Last year, a team of nurses at Hartford Hospital in Connecticut asked Earl Morrison, the hospital’s mechanical assistant, if he could create a cart so that intensive care patients could move around the hospital and take their medical equipment with them. They had learned that Johns Hopkins University Hospital had improved recovery times and rates for its ICU patients by having them get up and walk while still on a respirator. But the Hartford work team couldn’t find a manufacturer that made mobile carts to carry around the heavy equipment.
They had inquired at conferences and contacted larger hospitals, to no avail. They were just about to ask the hospital for capital funds to make something from scratch, when Morrison’s name came up.
Morrison, who has worked at Hartford Hospital for 18 years, is known on the floors as a guy who only fixes things, but he also builds them. Custom car engine fabrication is one of his hobbies; it’s something he taught himself as a new immigrant from Jamaica before he even learned to drive. “I saw a Mazda Rx7 and I wanted it,” he says. “It had a blown motor. I bought it anyway. I bought my first set of tools and, from there, I just went on.
When his co-workers need a piece of equipment mounted with a special bracket or, say, a customized IV pole, Earl’s the one they call.
Morrison said, “Sure” to the ICU request, and he began to work up something. His co-workers figured it would take him a while.
He showed up a day later with a mobile cart made from metal scraps he had found lying around the shop, including an old computer work station that he disassembled and reconfigured.
The mobile unit, propelled by bodyweight as the patient leans on it for support, carries a heart monitor, breathing ventilator, an IV pole, a triple bypass pump, a Foley catheter and two oxygen tanks (one on either side to balance the weight). It includes thoughtful touches like a heart monitor that faces out, so the nurses can read it easily, and casters instead of stationary wheels so it’s easy to maneuver on the hospital’s pitched floors.
“When I took it back to the floor, they were blown out of their minds,” says Morrison. “It was like, ‘What is this?’ ”
A hospital staffer suggested they name the new device EARL and hold a contest to determine what the letters would stand for. The winner: Early Ambulation Rehabilitates Lives.
Saimir Sharofi, manager of respiratory services at Hartford Hospital, was impressed by Earl’s “ingenious piece,” but not all that surprised. “I’ll be honest with you. I’ve worked with Earl awhile and used his knowledge for several other projects. He’s very good at coming up with useful ideas.
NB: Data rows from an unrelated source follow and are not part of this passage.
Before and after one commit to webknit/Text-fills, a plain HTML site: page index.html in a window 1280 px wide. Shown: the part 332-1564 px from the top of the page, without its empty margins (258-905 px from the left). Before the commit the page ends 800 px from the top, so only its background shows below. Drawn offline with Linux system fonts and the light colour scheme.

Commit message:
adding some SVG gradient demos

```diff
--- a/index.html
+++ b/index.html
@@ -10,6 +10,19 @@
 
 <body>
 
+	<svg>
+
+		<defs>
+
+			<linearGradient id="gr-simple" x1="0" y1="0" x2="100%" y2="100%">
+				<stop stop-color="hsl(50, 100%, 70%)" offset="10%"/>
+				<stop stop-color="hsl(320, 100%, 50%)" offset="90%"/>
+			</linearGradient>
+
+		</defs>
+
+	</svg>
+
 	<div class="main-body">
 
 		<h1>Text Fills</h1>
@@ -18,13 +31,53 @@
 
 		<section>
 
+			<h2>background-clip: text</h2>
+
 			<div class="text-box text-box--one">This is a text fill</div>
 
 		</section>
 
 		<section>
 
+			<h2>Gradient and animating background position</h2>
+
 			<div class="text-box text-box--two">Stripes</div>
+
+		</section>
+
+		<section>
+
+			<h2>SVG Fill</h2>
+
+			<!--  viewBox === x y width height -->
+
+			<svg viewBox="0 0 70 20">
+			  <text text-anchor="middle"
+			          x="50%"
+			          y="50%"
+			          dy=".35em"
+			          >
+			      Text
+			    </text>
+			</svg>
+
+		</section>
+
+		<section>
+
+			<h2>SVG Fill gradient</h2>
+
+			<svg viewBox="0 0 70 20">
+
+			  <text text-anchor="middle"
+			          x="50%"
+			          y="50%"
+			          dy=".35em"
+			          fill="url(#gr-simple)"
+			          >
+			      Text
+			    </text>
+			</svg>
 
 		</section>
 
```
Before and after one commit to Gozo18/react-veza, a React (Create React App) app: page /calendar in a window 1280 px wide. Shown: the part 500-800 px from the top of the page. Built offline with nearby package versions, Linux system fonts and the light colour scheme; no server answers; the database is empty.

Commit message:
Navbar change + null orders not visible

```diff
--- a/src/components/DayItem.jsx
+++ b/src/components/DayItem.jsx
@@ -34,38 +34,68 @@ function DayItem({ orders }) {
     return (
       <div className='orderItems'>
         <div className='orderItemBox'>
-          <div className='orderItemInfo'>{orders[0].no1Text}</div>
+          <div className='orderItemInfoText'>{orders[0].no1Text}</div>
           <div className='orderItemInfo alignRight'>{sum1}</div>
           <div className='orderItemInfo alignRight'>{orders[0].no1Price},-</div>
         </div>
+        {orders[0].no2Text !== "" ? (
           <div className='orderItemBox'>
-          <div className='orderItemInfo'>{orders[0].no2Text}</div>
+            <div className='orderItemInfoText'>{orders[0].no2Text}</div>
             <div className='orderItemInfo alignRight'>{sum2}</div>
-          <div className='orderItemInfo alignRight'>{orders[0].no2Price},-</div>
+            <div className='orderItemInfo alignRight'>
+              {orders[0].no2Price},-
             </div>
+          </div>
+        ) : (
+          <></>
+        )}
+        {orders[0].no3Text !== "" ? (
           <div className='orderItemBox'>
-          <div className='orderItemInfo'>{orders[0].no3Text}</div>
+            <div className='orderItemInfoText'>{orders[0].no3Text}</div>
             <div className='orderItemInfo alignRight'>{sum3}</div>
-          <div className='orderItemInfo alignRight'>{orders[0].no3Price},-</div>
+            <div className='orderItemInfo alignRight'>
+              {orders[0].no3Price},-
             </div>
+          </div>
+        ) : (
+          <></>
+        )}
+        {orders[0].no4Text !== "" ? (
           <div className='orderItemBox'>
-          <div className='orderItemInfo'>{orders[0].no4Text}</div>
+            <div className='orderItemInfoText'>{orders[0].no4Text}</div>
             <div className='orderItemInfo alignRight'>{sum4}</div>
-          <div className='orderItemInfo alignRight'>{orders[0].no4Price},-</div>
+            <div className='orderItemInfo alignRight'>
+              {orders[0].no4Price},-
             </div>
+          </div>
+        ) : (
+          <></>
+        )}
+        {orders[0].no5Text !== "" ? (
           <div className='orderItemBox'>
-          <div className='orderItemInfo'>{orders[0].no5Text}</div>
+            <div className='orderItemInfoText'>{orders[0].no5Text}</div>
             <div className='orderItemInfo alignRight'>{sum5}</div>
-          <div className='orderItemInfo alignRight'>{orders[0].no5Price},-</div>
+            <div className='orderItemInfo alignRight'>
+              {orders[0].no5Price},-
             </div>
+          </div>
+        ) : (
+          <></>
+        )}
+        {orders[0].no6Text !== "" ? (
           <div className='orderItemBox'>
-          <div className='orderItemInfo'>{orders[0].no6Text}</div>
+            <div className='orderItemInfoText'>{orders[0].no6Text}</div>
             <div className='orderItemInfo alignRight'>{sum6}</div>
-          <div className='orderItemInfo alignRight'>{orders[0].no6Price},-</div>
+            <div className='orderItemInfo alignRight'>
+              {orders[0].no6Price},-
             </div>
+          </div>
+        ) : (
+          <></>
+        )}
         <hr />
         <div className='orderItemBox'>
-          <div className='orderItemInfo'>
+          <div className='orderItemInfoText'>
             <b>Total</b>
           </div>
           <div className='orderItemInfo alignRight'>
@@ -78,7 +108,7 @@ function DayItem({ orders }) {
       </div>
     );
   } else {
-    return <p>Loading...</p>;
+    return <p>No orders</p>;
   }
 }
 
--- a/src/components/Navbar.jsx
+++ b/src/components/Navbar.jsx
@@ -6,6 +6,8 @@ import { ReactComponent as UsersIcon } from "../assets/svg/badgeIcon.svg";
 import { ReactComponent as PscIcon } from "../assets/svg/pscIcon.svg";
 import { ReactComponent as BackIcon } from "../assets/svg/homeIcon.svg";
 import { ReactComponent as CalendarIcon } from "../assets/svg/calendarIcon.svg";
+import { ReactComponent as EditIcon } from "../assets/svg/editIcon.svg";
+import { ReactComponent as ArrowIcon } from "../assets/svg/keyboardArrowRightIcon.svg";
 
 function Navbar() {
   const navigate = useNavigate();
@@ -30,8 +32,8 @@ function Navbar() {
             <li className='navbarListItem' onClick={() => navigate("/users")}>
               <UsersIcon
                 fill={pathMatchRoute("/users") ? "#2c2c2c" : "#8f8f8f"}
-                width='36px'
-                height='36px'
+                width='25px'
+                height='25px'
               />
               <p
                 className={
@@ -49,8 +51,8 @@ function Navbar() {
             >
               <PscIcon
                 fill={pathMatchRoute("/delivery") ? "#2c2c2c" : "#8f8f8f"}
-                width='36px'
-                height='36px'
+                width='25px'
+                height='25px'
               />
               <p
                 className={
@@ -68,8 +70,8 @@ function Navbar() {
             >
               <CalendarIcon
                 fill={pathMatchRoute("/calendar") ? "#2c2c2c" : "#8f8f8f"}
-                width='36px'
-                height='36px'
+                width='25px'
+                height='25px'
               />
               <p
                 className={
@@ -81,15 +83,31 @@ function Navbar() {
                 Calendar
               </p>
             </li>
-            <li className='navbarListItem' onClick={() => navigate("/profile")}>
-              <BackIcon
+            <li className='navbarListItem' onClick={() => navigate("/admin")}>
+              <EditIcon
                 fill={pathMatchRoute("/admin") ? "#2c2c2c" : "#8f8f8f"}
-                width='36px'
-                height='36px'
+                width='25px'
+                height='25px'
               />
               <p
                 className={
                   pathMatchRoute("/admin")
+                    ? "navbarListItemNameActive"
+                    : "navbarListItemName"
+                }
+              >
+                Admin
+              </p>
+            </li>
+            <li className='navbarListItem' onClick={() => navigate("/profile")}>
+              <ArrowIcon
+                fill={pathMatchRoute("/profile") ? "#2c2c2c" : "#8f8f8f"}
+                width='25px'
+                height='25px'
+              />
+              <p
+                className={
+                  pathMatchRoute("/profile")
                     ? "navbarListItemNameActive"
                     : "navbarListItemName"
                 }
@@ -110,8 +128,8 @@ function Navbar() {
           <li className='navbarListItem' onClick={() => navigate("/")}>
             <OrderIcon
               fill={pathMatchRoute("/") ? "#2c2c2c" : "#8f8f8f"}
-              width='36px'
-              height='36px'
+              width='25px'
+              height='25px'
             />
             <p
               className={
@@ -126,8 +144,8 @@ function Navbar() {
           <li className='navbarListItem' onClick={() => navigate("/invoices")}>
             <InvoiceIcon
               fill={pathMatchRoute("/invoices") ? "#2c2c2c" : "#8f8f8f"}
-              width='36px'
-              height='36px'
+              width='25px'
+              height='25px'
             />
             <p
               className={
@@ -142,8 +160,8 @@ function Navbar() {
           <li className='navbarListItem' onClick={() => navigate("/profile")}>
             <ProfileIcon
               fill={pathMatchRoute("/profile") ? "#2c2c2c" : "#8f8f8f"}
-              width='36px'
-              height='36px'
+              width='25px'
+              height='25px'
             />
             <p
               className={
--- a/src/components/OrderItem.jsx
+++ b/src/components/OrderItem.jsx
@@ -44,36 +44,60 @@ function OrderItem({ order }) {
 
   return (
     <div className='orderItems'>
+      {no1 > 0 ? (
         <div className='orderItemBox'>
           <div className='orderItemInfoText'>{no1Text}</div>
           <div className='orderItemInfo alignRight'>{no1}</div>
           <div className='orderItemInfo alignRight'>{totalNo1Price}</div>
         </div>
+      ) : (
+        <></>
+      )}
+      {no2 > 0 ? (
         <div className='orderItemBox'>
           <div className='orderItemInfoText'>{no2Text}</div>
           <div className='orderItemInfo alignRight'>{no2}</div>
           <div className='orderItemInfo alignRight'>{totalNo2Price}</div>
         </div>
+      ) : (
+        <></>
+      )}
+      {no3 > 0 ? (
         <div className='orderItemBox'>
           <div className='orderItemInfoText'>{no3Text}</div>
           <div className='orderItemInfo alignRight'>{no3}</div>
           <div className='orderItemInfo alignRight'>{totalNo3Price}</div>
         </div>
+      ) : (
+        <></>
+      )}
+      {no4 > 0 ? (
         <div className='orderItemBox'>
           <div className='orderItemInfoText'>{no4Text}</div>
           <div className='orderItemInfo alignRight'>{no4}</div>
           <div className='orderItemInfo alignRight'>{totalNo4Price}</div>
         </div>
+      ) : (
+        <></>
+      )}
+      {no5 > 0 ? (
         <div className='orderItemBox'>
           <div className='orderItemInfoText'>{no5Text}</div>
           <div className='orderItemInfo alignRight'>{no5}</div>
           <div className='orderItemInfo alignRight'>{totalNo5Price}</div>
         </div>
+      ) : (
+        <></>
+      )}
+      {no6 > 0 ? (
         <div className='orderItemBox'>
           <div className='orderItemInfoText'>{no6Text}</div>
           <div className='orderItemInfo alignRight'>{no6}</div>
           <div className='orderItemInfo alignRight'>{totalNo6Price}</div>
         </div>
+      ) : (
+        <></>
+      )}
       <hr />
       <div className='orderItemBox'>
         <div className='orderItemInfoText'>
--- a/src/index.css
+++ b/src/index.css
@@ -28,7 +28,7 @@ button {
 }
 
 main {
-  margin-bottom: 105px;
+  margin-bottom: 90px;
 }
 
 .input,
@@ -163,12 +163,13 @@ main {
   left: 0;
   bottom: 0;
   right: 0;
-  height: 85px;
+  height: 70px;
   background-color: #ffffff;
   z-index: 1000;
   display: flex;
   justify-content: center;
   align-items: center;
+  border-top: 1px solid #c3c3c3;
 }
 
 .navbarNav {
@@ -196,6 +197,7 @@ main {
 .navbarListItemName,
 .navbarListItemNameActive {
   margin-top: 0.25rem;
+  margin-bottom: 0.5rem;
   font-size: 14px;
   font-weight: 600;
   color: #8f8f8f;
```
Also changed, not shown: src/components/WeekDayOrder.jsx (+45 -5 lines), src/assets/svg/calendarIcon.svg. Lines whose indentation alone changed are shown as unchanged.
Sharofi is currently working on a project to ensure safe oxygen portability, such as oxygen caddies or holders. Morrison “gave me some nice suggestions on where to get the proper equipment,” Sharofi says. “He’s going to ensure that the equipment is proper as well, and check engineering, and then it’s going to be placed on the floor.”
He says EARL has helped nearly 100 patients on ventilators get up and moving in the year it’s been rolling along the hospital floors. “It helps them to regain some of the muscles that haven’t been used in awhile,” Sharofi says. “And just moving — from lying down to standing to walking — improves lung function. The outcome is better, the ICU days are decreased and their recovery is faster.”
Medical device companies have expressed interest in manufacturing more EARLs, Sharofi notes, but the legal and behind-the-scenes details have yet to be worked out.
Meanwhile, Morrison earned praise from the hospital’s chief operating officer, Jeffrey A. Flaks, in a Centers for Medicare & Medicaid Services newsletter, and won the Hartford Business Journal’s Advancements in Health Care Innovation Award.
Requests are coming in from other parts of the hospital asking Morrison if he can work up more of the carts. “It would not be from scrap parts anymore,” Morrison qualifies. “It would be all new parts.”